  3. null (Ed.)
    The rapid equilibrium fluctuations of water molecules are intimately connected to the rheological response; molecular motions resetting the local structure and stresses seen as flow and volume changes. In the case of water or hydrogen bonding liquids generally, the relationship is a non-trivial consideration due to strong directional interactions complicating theoretical models and necessitating clear observation of the timescale and nautre of the associated equilibrium motions. Recent work has illustrated a coincidence of timescales for short range sub-picosecond motions and the implied timescale for the shear viscosity response in liquid water. Here, neutron and light scattering methods are used to experimentally illustrate the timescale of bulk viscosity and provide a description of the associated molecular relaxation. Brillouin scattering has been used to establish the timescale of bulk viscosity; and borrowing the Maxwell approach, the ratio of the bulk viscosity, ζ , to the bulk modulus, K , yields a relaxation time, τ B , which emerges on the order of 1–2 ps in the 280 K to 303 K temperature range. Inelastic neutron scattering is subsequently used to describe the motions of water and heavy water at the molecular scale, providing both coherent and incoherent scattering data.

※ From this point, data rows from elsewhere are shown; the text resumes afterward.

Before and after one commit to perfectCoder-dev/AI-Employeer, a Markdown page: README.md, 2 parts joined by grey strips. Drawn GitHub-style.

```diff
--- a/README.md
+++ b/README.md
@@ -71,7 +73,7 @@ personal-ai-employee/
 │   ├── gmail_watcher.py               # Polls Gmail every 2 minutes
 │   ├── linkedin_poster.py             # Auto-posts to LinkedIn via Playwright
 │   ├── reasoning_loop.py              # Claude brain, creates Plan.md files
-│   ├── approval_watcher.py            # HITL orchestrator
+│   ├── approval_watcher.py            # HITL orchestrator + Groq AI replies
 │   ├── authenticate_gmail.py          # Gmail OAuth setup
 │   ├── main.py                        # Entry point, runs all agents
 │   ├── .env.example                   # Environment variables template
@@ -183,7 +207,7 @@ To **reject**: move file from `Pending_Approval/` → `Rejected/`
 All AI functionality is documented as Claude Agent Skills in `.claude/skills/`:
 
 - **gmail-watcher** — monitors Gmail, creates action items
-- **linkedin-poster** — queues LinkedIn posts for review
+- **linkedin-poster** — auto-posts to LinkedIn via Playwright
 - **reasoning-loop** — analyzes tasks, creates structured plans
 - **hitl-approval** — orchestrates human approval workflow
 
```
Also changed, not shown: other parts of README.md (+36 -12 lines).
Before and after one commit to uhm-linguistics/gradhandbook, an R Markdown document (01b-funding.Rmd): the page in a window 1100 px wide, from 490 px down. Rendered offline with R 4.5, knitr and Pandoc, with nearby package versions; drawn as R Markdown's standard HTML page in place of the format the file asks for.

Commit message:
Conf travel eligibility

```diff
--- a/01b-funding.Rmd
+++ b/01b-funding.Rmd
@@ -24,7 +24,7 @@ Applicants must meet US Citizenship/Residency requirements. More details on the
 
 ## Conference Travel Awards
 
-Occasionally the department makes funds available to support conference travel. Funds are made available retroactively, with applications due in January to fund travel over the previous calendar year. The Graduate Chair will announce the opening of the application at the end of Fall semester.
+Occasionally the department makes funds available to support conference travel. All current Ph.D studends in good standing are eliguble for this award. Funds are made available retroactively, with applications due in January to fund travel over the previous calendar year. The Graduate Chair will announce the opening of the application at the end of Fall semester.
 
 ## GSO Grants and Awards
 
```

A rotational (alternatively described as localized) motion of water protons on the 1–2 ps timescale is apparent in the incoherent scattering spectra of water, while the coherent spectra from D 2 O on the length scale of the first sharp diffraction peak, describing the microscopic density fluctuations of water, confirms the relaxation of water structure at a comparable timescale of 1–2 ps. The coincidence of these three timescales provides a mechanistic description of the bulk viscous response, with the local structure resetting due to rotational/localized motions on the order of 1–2 ps, approximately three times slower than the relaxations associated with shear viscosity. In this way we show that the shear viscous response is most closely associated with changes in water network connectivity, while the bulk viscous response is associated with local density fluctuations.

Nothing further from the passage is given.